Department of Resin and Additives, Institute for Color Science and Technology, P.O. Box 16765-654 Tehran, Iran

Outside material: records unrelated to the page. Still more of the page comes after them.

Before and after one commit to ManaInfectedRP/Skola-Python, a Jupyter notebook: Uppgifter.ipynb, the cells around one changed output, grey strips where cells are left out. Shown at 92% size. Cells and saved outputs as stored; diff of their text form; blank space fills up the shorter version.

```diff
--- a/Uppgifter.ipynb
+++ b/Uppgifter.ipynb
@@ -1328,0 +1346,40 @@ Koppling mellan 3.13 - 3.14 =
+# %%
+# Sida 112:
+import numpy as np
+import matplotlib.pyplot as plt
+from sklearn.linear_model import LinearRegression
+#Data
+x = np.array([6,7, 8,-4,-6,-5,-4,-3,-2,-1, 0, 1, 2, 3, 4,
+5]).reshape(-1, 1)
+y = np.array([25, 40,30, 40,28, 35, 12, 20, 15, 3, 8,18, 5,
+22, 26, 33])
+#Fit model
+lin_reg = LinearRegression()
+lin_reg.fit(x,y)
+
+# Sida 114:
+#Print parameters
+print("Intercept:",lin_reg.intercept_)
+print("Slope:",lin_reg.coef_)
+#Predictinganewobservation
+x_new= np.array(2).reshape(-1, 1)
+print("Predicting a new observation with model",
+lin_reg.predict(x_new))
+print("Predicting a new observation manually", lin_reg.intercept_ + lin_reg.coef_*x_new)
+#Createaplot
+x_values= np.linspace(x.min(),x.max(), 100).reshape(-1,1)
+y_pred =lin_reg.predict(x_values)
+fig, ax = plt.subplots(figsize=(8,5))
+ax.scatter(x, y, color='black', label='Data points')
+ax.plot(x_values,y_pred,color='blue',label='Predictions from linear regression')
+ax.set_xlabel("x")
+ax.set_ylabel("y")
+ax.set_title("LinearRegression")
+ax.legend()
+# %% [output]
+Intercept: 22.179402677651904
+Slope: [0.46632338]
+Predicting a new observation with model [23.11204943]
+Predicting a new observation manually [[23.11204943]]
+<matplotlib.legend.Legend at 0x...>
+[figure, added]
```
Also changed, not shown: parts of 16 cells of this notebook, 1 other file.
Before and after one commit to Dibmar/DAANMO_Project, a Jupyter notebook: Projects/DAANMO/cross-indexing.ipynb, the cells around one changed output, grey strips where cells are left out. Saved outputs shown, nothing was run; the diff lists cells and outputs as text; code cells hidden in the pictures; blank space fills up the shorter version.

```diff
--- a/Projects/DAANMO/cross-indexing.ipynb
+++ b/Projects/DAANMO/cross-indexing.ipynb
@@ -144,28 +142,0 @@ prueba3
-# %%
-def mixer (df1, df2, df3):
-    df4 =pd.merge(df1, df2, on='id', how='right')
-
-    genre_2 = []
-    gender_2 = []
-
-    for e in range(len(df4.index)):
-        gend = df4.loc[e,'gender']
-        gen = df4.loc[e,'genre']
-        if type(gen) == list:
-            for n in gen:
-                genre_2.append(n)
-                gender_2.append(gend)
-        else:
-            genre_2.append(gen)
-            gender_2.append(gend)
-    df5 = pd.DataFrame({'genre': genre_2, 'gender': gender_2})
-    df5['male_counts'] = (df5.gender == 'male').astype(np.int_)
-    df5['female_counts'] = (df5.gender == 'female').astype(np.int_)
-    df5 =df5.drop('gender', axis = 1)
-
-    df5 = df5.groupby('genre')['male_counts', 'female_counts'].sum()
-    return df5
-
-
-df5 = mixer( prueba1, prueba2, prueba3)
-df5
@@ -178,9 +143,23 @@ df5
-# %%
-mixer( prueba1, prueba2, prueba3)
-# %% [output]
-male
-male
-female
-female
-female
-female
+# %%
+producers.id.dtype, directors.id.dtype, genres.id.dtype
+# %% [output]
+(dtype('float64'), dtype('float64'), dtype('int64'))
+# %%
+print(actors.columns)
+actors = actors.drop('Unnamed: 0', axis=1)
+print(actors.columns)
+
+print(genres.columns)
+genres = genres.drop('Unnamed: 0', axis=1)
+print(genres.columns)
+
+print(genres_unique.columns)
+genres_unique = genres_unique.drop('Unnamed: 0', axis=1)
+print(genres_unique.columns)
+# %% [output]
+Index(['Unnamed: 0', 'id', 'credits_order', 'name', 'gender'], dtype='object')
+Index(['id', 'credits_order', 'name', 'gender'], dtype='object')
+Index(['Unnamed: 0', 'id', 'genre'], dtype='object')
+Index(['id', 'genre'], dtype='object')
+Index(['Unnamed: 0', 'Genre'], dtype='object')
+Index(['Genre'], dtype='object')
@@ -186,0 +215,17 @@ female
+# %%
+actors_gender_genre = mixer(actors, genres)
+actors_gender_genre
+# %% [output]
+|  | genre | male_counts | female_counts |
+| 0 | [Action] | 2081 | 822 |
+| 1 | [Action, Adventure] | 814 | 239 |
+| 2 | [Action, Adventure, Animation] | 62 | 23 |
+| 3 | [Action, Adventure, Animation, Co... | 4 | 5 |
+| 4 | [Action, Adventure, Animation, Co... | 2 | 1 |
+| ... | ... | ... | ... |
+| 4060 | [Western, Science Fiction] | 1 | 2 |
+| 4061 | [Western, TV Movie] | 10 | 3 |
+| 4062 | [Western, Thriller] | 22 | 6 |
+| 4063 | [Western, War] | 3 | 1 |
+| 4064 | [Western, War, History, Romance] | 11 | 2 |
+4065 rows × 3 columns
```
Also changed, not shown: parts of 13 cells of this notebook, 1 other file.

Interests: polymer blends; polymer composites; polymer nanocomposites; biopolymers; thermal analysis of polymer systems; thermoset composites; cure index; cure kinetics; coatings; bio-based resins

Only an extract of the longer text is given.